==== Record set
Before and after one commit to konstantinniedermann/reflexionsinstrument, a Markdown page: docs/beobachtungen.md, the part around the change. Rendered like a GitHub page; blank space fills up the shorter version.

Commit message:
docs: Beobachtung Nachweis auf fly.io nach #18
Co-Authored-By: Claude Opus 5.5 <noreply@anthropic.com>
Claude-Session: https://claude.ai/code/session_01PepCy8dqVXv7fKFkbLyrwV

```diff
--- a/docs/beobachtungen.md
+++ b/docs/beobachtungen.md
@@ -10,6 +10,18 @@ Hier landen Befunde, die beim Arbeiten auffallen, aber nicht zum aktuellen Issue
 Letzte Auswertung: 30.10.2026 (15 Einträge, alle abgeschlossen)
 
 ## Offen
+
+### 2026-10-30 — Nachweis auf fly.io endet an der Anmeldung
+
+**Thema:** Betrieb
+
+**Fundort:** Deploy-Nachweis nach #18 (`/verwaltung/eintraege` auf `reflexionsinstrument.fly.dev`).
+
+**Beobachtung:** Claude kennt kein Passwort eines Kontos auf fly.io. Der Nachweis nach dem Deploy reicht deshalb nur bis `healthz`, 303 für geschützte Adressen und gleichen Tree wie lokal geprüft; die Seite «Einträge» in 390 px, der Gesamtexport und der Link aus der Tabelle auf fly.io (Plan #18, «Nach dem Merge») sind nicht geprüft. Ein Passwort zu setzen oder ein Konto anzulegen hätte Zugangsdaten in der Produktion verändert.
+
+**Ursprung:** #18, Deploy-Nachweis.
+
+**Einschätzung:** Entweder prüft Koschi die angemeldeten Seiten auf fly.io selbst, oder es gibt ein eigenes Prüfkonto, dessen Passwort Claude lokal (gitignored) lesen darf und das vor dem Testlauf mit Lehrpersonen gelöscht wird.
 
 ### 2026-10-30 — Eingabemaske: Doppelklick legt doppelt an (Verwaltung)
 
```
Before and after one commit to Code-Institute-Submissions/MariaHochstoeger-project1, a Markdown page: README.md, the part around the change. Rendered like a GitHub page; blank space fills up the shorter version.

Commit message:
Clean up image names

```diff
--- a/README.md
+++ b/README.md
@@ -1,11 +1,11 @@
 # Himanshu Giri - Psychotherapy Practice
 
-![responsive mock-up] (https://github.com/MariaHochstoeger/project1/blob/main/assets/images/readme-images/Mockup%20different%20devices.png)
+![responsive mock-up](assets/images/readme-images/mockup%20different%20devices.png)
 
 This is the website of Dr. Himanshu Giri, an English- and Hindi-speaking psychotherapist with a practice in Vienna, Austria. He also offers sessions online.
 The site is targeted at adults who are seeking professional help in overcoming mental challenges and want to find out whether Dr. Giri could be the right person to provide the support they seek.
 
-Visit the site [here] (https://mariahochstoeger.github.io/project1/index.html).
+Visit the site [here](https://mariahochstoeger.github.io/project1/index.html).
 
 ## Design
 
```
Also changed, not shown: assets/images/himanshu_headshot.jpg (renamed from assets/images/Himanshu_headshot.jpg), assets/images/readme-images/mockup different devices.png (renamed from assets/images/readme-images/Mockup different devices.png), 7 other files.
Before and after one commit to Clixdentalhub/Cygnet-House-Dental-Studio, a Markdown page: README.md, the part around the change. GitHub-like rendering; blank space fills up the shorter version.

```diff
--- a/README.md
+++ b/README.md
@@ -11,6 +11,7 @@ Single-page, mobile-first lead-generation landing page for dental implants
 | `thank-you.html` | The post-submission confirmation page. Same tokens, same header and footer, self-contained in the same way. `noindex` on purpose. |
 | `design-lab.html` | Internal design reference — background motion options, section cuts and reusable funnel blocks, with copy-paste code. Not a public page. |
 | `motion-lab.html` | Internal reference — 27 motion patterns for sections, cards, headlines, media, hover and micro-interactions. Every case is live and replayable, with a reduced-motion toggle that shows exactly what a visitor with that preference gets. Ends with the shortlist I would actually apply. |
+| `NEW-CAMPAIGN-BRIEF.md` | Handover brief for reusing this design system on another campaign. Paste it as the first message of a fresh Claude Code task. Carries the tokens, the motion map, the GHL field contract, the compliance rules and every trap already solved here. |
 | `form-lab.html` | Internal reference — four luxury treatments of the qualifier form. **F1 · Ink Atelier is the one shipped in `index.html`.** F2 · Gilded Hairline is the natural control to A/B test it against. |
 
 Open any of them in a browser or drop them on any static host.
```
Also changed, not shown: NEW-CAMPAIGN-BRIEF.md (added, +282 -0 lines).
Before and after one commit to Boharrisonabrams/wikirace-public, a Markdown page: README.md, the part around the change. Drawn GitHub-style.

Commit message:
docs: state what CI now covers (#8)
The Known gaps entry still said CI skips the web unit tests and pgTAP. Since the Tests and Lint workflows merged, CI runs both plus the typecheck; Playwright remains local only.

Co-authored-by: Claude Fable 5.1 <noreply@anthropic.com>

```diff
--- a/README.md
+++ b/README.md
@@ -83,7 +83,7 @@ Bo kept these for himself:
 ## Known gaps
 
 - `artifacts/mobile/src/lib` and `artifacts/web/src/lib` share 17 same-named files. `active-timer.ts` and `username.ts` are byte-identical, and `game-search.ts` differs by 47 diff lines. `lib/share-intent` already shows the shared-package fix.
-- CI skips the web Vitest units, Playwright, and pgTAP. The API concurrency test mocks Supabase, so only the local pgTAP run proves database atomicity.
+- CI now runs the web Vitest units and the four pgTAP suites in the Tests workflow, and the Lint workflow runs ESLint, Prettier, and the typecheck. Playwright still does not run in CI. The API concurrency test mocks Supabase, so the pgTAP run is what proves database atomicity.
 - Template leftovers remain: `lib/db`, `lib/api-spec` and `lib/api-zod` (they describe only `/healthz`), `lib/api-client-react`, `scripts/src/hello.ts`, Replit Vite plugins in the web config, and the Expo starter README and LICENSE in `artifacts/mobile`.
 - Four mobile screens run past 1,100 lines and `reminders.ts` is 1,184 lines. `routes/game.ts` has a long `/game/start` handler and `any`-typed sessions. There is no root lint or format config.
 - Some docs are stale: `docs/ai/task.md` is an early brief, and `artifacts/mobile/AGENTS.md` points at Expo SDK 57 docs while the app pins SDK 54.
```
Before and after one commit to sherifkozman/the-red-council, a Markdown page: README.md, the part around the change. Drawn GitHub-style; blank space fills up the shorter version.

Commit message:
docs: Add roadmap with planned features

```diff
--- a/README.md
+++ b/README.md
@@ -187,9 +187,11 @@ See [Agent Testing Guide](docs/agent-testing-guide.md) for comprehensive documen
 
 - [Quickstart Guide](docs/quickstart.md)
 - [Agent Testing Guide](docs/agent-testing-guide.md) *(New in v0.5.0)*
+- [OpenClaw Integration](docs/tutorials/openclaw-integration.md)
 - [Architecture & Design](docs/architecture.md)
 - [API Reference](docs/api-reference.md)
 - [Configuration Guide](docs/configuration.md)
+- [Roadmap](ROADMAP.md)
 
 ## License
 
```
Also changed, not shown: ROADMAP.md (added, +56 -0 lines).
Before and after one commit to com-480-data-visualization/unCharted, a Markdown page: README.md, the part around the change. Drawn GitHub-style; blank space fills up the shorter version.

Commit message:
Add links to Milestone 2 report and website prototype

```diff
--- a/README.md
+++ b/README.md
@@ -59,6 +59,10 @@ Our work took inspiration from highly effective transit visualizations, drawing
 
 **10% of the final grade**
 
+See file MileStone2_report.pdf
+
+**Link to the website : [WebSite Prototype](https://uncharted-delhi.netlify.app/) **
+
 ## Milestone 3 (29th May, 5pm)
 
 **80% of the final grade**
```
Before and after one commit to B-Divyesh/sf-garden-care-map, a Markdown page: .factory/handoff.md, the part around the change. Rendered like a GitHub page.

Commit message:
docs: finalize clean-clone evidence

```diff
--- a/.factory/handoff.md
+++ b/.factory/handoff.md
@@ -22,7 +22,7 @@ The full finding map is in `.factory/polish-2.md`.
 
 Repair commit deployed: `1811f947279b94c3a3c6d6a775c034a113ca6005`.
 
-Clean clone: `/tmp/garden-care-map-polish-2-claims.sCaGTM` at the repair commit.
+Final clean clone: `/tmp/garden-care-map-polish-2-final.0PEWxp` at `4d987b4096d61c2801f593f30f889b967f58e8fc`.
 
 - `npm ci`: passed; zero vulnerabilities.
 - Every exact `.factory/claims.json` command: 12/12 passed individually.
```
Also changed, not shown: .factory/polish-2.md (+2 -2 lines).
========
What you have to do: If a line in the data above holds the string "polish", copy it.

Result of this exercise:
@@ -22,7 +22,7 @@ The full finding map is in `.factory/polish-2.md`.
-Clean clone: `/tmp/garden-care-map-polish-2-claims.sCaGTM` at the repair commit.
+Final clean clone: `/tmp/garden-care-map-polish-2-final.0PEWxp` at `4d987b4096d61c2801f593f30f889b967f58e8fc`.
Also changed, not shown: .factory/polish-2.md (+2 -2 lines).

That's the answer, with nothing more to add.